Dean Allen Lavorante, 19, surrendered to authorities Friday afternoon. He was released on $240,000 bail in the evening.

Culver City residents Eric Matthew Ullman and Dean Allen Lavorante turned themselves in Friday afternoon. Los Angeles residents Brian Alan Anderson, William Thomas Coppock and Brian David Franks were transferred today from Malibu/Lost Hills Sheriff’s Station to the Men’s Central Jail in Downtown Los Angeles.

By Jonathan Friedman/Assistant Editor

The final two suspects in last month’s Corral Fire surrendered to Los Angeles County Sheriff’s authorities Friday. Culver City residents Eric Matthew Ullman, 18, and Dean Allen Lavorante, 19, were booked at Malibu/Lost Hills Sheriff’s Station in the afternoon and were released in the evening after posting $240,000 bail each. They are scheduled to be arraigned in Van Nuys Superior Court on Monday.

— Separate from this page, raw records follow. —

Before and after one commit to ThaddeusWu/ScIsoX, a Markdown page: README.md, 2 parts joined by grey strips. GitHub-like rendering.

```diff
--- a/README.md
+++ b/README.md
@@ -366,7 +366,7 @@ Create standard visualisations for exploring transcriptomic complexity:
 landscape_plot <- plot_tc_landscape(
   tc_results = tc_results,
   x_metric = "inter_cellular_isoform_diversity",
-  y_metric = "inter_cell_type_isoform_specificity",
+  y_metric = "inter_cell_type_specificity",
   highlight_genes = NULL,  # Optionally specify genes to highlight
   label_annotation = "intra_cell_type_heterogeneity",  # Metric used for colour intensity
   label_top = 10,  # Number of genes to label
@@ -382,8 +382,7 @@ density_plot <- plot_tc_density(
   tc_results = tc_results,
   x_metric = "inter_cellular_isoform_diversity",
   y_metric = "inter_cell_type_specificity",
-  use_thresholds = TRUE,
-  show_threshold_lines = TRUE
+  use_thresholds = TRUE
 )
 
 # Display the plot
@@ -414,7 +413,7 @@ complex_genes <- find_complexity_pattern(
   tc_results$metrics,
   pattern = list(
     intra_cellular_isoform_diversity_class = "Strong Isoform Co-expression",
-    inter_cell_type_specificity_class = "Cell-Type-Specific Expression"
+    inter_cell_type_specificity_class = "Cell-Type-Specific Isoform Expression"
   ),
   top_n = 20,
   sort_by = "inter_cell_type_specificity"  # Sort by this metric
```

The other three suspects, who appeared in the Van Nuys court before Judge Michael Kellogg on Friday, remain in custody. Los Angeles residents Brian Alan Anderson, 22, William Thomas Coppock, 23, and Brian David Franks, 27, were transferred today to the Men’s Central Jail in Downtown Los Angeles. No formal plea was taken from the suspects on Friday, but lawyers for Anderson and Coppock said their clients are innocent.

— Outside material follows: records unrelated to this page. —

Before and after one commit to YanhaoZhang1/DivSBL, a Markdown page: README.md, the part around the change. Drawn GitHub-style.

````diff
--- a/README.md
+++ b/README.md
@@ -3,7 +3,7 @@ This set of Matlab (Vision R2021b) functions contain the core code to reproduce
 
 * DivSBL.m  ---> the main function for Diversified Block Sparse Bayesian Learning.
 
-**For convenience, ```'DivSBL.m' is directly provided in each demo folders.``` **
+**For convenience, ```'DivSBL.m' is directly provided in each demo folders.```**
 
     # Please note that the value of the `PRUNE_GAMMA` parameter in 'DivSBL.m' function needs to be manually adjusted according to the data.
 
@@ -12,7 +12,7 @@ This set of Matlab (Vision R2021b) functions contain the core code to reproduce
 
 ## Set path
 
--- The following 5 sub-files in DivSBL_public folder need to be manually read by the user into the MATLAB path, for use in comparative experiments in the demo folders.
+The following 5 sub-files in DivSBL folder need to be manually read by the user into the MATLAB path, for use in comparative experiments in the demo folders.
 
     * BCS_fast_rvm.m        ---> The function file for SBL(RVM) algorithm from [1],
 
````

Speaking to the media outside of the courthouse, attorneys John Duran, representing Anderson, and Flier, counsel for Coppock, said a group that had been in the cave prior to their clients built the campfire. And, the lawyers said, when the group of three left the area they believed they had fully put out the flames.

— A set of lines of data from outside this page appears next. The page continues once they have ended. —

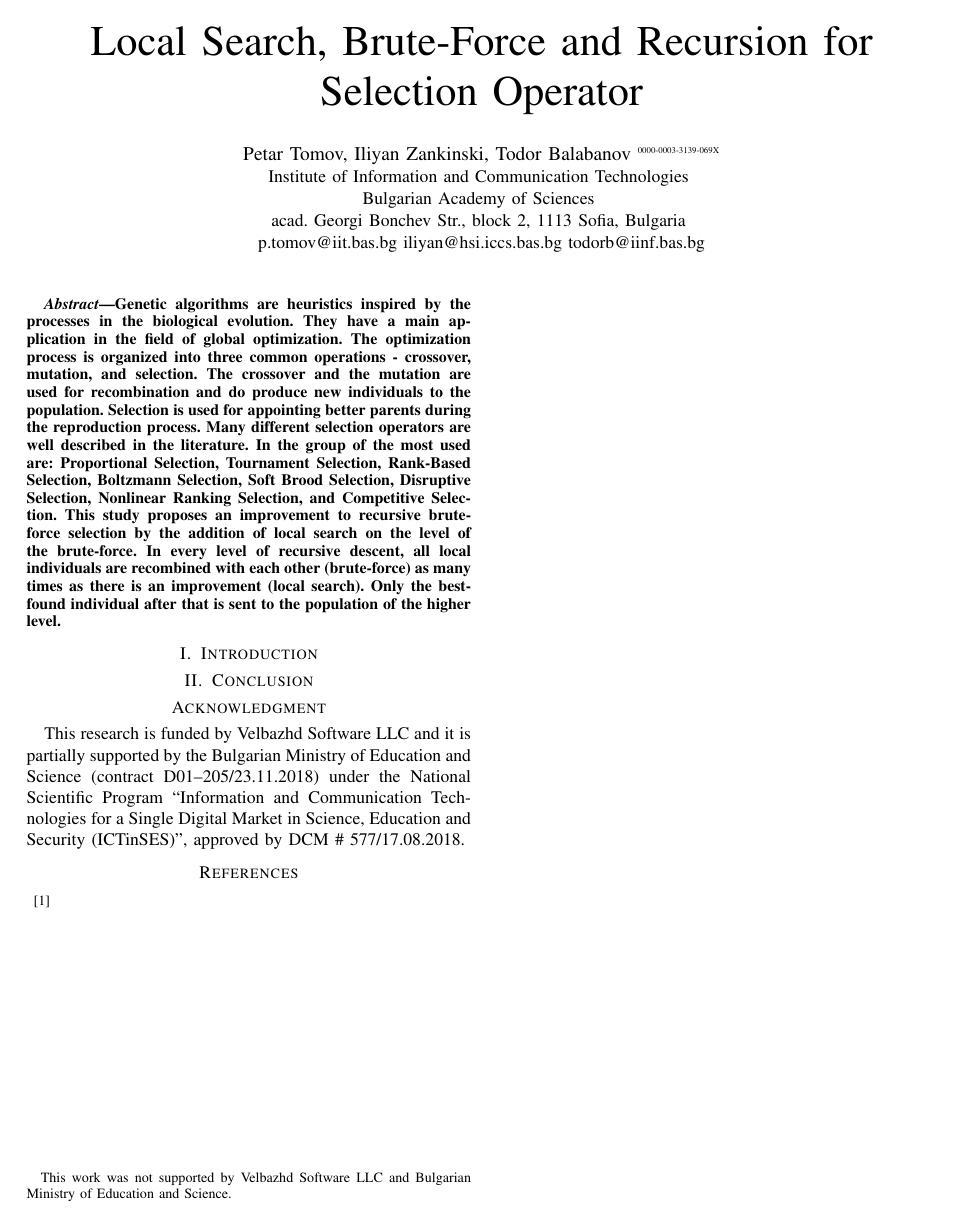
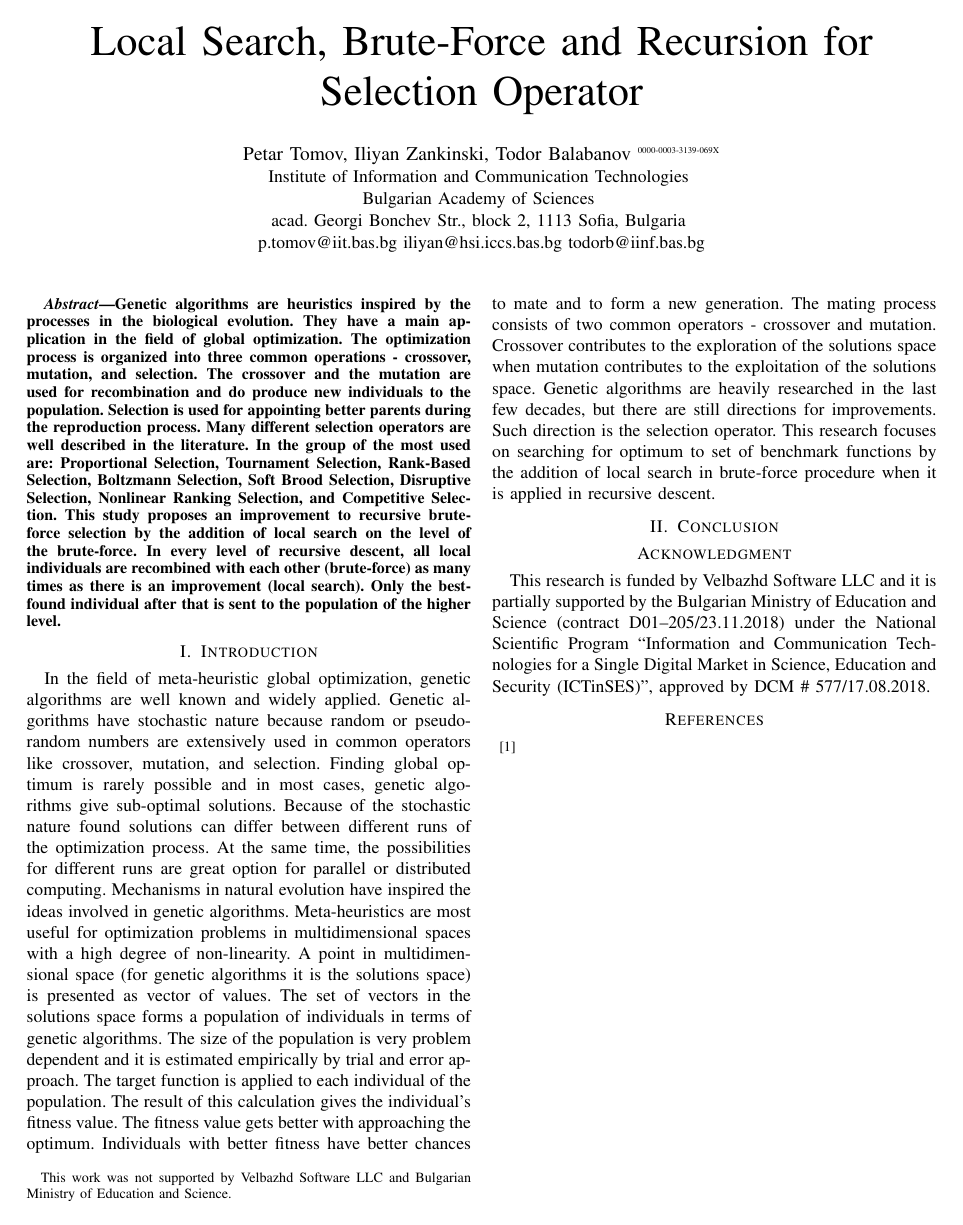
Before and after one commit to TodorBalabanov/FedCSIS-Conference-on-Computer-Science-and-Information-Systems-2020, a LaTeX paper (Local-Search-Brute-Force-and-Recursion-for-Selection-Operator/paper.tex): the whole page. Compiled offline with LaTeX, dvips and Ghostscript.

Commit message:
Part of the introduction was written.

```diff
--- a/Local-Search-Brute-Force-and-Recursion-for-Selection-Operator/paper.tex
+++ b/Local-Search-Brute-Force-and-Recursion-for-Selection-Operator/paper.tex
@@ -42,6 +42,8 @@ Genetic algorithms are heuristics inspired by the processes in the biological ev
 
 \section{Introduction}
 
+In the field of meta-heuristic global optimization, genetic algorithms are well known and widely applied. Genetic algorithms have stochastic nature because random or pseudo-random numbers are extensively used in common operators like crossover, mutation, and selection. Finding global optimum is rarely possible and in most cases, genetic algorithms give sub-optimal solutions. Because of the stochastic nature found solutions can differ between different runs of the optimization process. At the same time, the possibilities for different runs are great option for parallel or distributed computing. Mechanisms in natural evolution have inspired the ideas involved in genetic algorithms. Meta-heuristics are most useful for optimization problems in multidimensional spaces with a high degree of non-linearity. A point in multidimensional space (for genetic algorithms it is the solutions space) is presented as vector of values. The set of vectors in the solutions space forms a population of individuals in terms of genetic algorithms. The size of the population is very problem dependent and it is estimated empirically by trial and error approach. The target function is applied to each individual of the population. The result of this calculation gives the individual's fitness value. The fitness value gets better with approaching the optimum. Individuals with better fitness have better chances to mate and to form a new generation. The mating process consists of two common operators - crossover and mutation. Crossover contributes to the exploration of the solutions space when mutation contributes to the exploitation of the solutions space. Genetic algorithms are heavily researched in the last few decades, but there are still directions for improvements. Such direction is the selection operator. This research focuses on searching for optimum to set of benchmark functions by the addition of local search in brute-force procedure when it is applied in recursive descent.
+
 \section{Conclusion}
 
 \section*{Acknowledgment}
```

Anderson, Coppock and Franks will appear in court next friday for a formal arraignment and bail hearing. Their preliminary bail has been set at $240,000 for.

The five suspects were charged on Thursday with two felony counts; causing a fire with great bodily injury and recklessly causing a fire to an inhabited structure. The fire was started “during and within an area of a state of emergency,” which could be a factor in sentencing if the suspects are convicted.

The blaze was believed to have started at approximately 3 a.m. on Nov. 24 in a cave at the top of Corral Canyon Road when an illegal campfire went out of control due to the strong Santa Anta winds. The Los Angeles County District Attorney’s Office says Ullman and Lavorante and two unidentified young women built the campfire. They left after a second group arrived that included Anderson, Coppock and Franks.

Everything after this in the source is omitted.